Most Chicagoans are familiar with the Lyric Opera, but the so-called Lyric Opera House is really the Civic Opera House designed by architectural firm Graham, Anderson, Probst & White, which was also responsible for the design of the Merchandise Mart, the old Post Office, the Wrigley Building, the Shedd Aquarium, and Union Station. The firm was the successor to the legendary Daniel Burnham's firm.
The Lyric Opera building opened on November 4, 1929, but the Civic Opera Company inaugurated its new home and season with a world premiere of Camille, a specially commissioned opera by 28-year old Chicago composer Hamilton Forrest that has never been publicly performed since its premiere. It is based on Alexander Duma's La Dame aux Camellias. (Source: Opera Quarterly (1995), Edward Hagelin Pearson, The Other Traviata Hamilton Forrest's Camille).
The structure, the back of which abuts the Chicago River, was developed by Samuel Insull, a British businessman who had his hands in utilities, railroads, and radio stations. At one point he controlled 5,000 utilities in 32 states, plus several electrified railroads serving Chicago, some of which are still in operation (e.g., the South Shore line).

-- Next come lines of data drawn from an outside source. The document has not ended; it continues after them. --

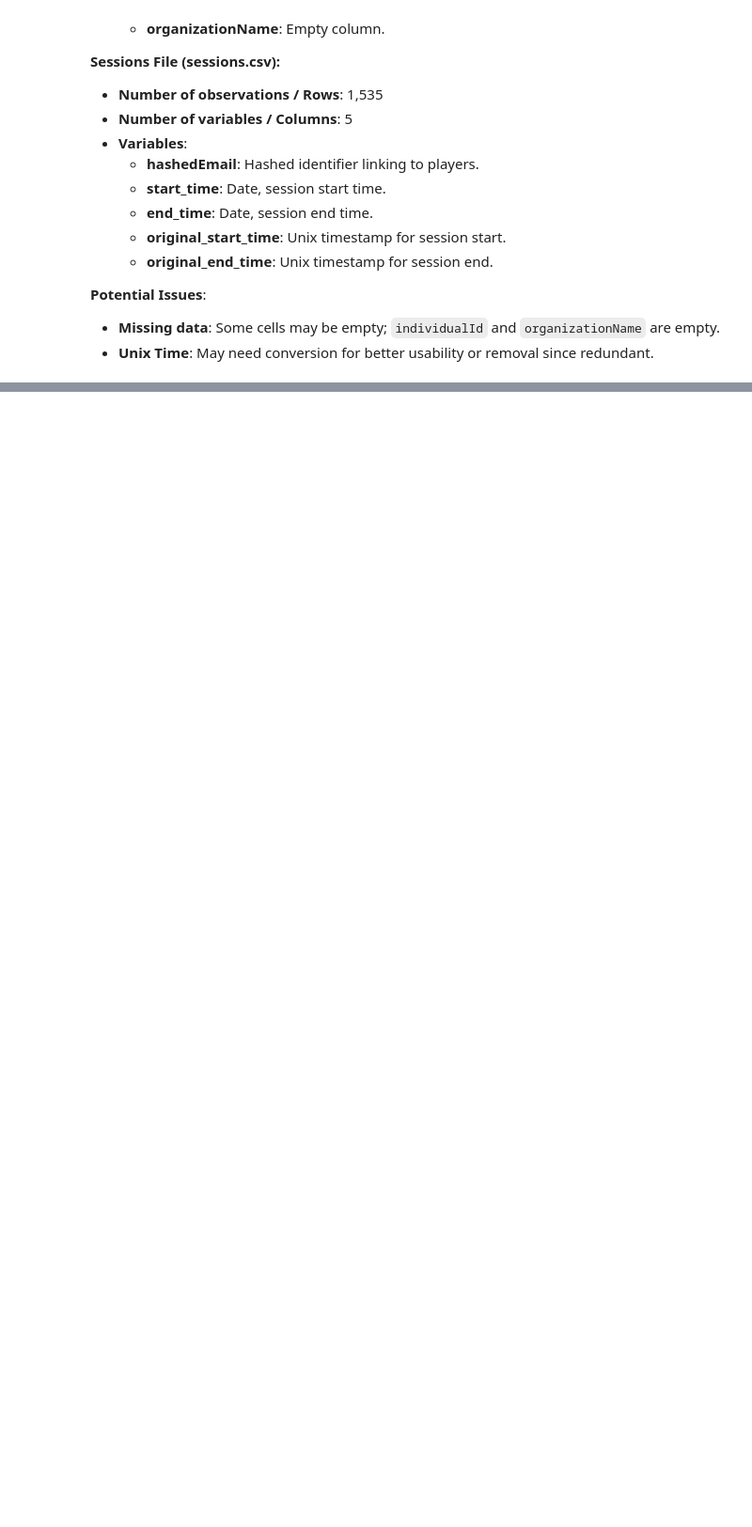
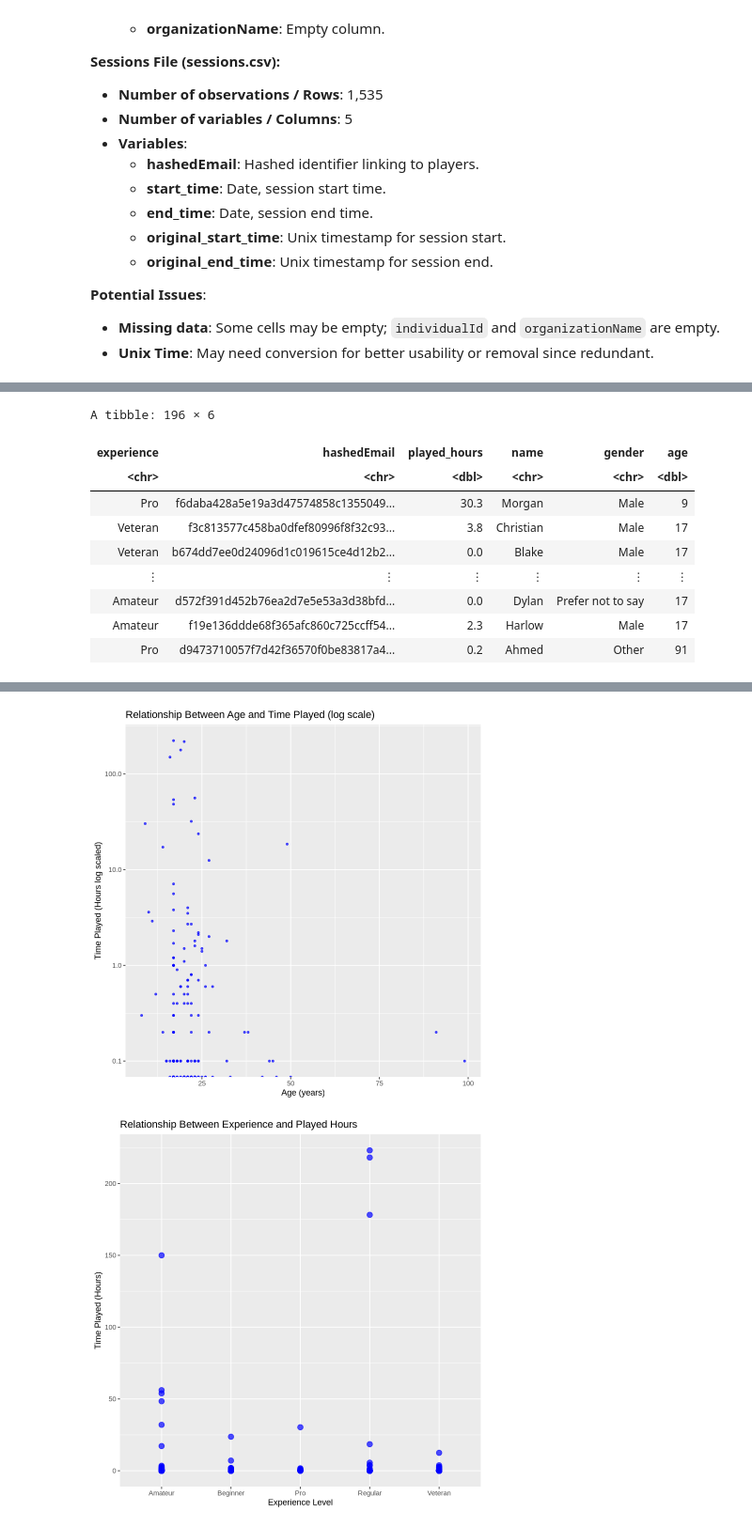
Before and after one commit to Pouya2077/dsci-project, a Jupyter notebook: group-project.ipynb, the cells around one changed output, grey strips where cells are left out. Shown at 94% size. Saved outputs shown, nothing was run; the diff lists cells and outputs as text; code cells hidden in the pictures; blank space fills up the shorter version.

```diff
--- a/group-project.ipynb
+++ b/group-project.ipynb
@@ -69,6 +79,54 @@ The data for this project consists of two files: one for player data and one for
 # %%
-mutate(experience_num = case_when(experience == "Amateur" ~ 1,
-                                  experience == "Pro" ~ 5,
-                                  ...)
-       # start with 0 or 1, whatever you want. also check me on amateur being the bottom lol
+# Reading data into R from given link.
+
+player_data <- read_csv("https://drive.google.com/uc?export=download&id=1Mw9vW0hjTJwRWx0bDXiSpYsO3gKogaPz")
+
+session_data <- read_csv("https://drive.google.com/uc?export=download&id=14O91N5OlVkvdGxXNJUj5jIsV5RexhzbB")
+
+
+# cleaned data by only including non empty columns
+
+player_data <- player_data |>
+          select(experience, hashedEmail, played_hours,	name, gender, age)
+
+
+# seperated date and time into two seperate columns since you can only have one value in a single cell
+# removed original_start_time and original_end_time since they are in unix time arent very useful as we already have start_time and end_time and
+# do not provide valuable session length data since subtracting them gives 0 in most cases
+
+session_data <- session_data |>
+  mutate(start_time = dmy_hm(start_time), end_time = dmy_hm(end_time)) |>
+  separate(start_time, into = c("start_date", "start_time_only"), sep = " ", convert = TRUE) |>
+  separate(end_time, into = c("end_date", "end_time_only"), sep = " ", convert = TRUE) |>
+  select(hashedEmail, start_date, start_time_only, end_date, end_time_only)
+
+session_data
+
+player_data
+
+
+# mutate(experience_num = case_when(experience == "Amateur" ~ 1,
+#                                   experience == "Pro" ~ 5,
+#                                   ...)
+#        # start with 0 or 1, whatever you want. also check me on amateur being the bottom lol
+
+
+
+# scatter plot with age on x axis and played_hours on y axis
+# age_and_time_plot <- player_data |>
+#   ggplot(aes(x = age, y = played_hours)) +
+#   geom_point(color = "blue", size = 1, alpha = 0.7) +
+#   labs(title = "Relationship Between Age and Time Played (log scale)", x = "Age (years)", y = "Time Played (Hours log scaled)") +
+#   scale_y_log10()
+
+# age_and_time_plot
+
+
+# # scatter plot with experience on x axis and played_hours on y axis
+# experience_and_time_plot <- player_data |>
+#   ggplot(aes(x = experience, y = played_hours)) +
+#   geom_point(color = "blue", size = 3, alpha = 0.7) +
+#   labs(title = "Relationship Between Experience and Played Hours", x = "Experience Level", y = "Time Played (Hours)")
+
+# experience_and_time_plot
 # %% [output]
@@ -78,0 +160,10 @@ ERROR: Error in parse(text = x, srcfile = src): <text>:5:0: unexpected end of in
+A tibble: 196 × 6
+| experience | hashedEmail | played_hours | name | gender | age |
+| <chr> | <chr> | <dbl> | <chr> | <chr> | <dbl> |
+| Pro | f6daba428a5e19a3d47574858c1355049... | 30.3 | Morgan | Male | 9 |
+| Veteran | f3c813577c458ba0dfef80996f8f32c93... | 3.8 | Christian | Male | 17 |
+| Veteran | b674dd7ee0d24096d1c019615ce4d12b2... | 0.0 | Blake | Male | 17 |
+| ⋮ | ⋮ | ⋮ | ⋮ | ⋮ | ⋮ |
+| Amateur | d572f391d452b76ea2d7e5e53a3d38bfd... | 0.0 | Dylan | Prefer not to say | 17 |
+| Amateur | f19e136ddde68f365afc860c725ccff54... | 2.3 | Harlow | Male | 17 |
+| Pro | d9473710057f7d42f36570f0be83817a4... | 0.2 | Ahmed | Other | 91 |
@@ -78,0 +172,2 @@ ERROR: Error in parse(text = x, srcfile = src): <text>:5:0: unexpected end of in
+[figure, added]
+[figure, added]
```
Also changed, not shown: parts of 3 cells of this notebook.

Insull came to the United States to help Thomas Edison with his finances, but was subsequently replaced by J. P. Morgan, according to a 2006 article in the New York Times. Business reporter Roger Lowenstein draws parallels between Insull's activities and those who headed Enron, which is certainly not a desirable comparison. Following the stock market crash, Insull's debt-laden holding company structure collapsed. Facing 600,000 presumably angry investors, he fled to Greece, but returned to the U.S. to face a prosecution that eventually resulted in his acquittal.
Insull played an instrumental role in integrating the power grid in the United States. Moreover, he also promoted electric appliances, with his ads proclaiming that the new technology would free women from household chores--Suffragette City.
In 1938, Insull died while in the Paris Metro. The stairs were too much for his heart, but he could no longer afford better means of transport.
Orson Welles has acknowledged that Charles Foster Kane, aka Citizen Kane, was based in part on Insull, writing, "It was a real man who built an opera house for the soprano of his choice, and much in the movie was borrowed from that story." In the film, Kane builds an opera house so that his wife can perform as an opera singer. The Civic Opera House inspired the theatre depicted in the film. Rumor has it that Insull built the Civic Opera House for his wife, Gladys Wallis, who could not get a job with New York's Metropolitan Opera.
The Civic Opera House is actually one of two (or, depending on how you look at it, four) buildings, which explains why the lower portion of the building is at an angle to the 45-story central tower know as the Civic Opera Building. The central structure is flanked by two 22-story structures. From the upper-Wacker street side, the structures appear to be one building.
Copyright 2016, Jack B. Siegel. All Rights Reserved